Assignment |
Search the data below, and report every line in which "index" occurs.

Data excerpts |
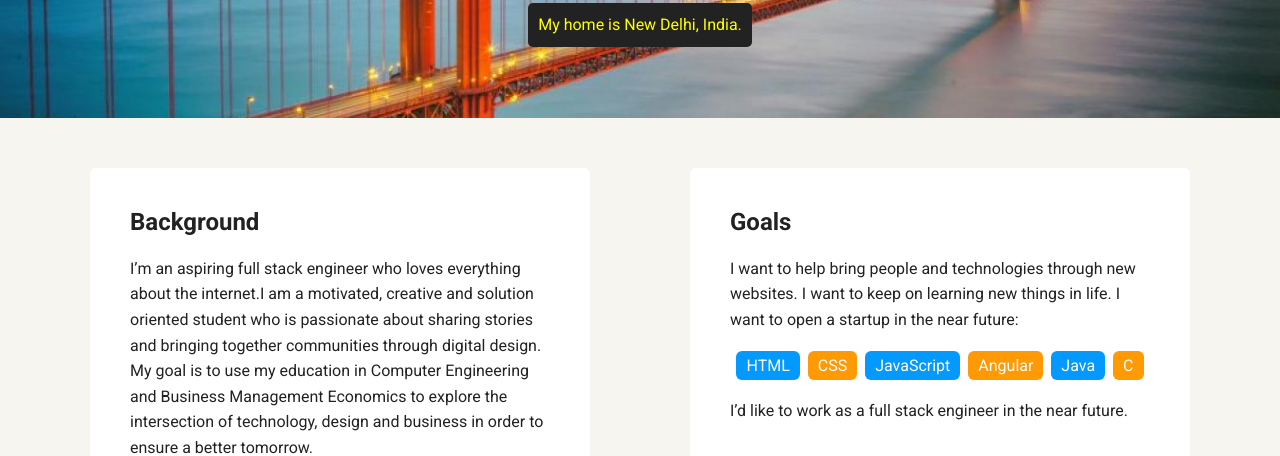
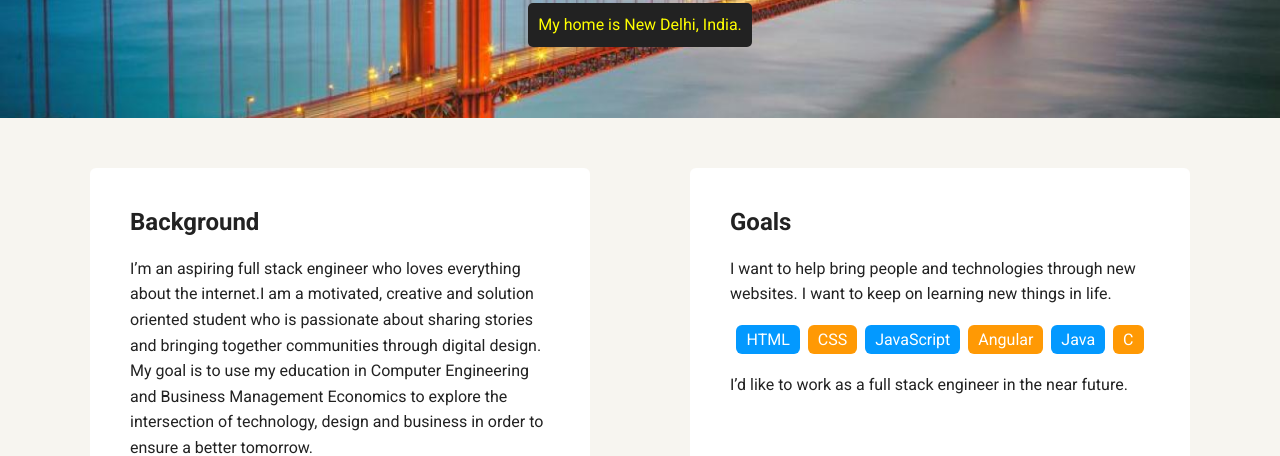
Before and after one commit to sidhantbahl/ProfilePage, a plain HTML site: page index.html in a window 1280 px wide. Shown: the part 352-808 px from the top of the page. Drawn offline with Linux system fonts and the light colour scheme; a web font is replaced by a local one.

```diff
--- a/index.html
+++ b/index.html
@@ -31,7 +31,7 @@
 
       <div class="card">
         <h2>Goals</h2>
-        <p>I want to help bring people and technologies through new websites. I want to keep on learning new things in life. I want to open a startup in the near future:</p>
+        <p>I want to help bring people and technologies through new websites. I want to keep on learning new things in life. </p>
         <ul class="skills">
           <li>HTML</li>
           <li>CSS</li>
```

Answer to this problem |
Before and after one commit to sidhantbahl/ProfilePage, a plain HTML site: page index.html in a window 1280 px wide. Shown: the part 352-808 px from the top of the page. Drawn offline with Linux system fonts and the light colour scheme; a web font is replaced by a local one.
--- a/index.html
+++ b/index.html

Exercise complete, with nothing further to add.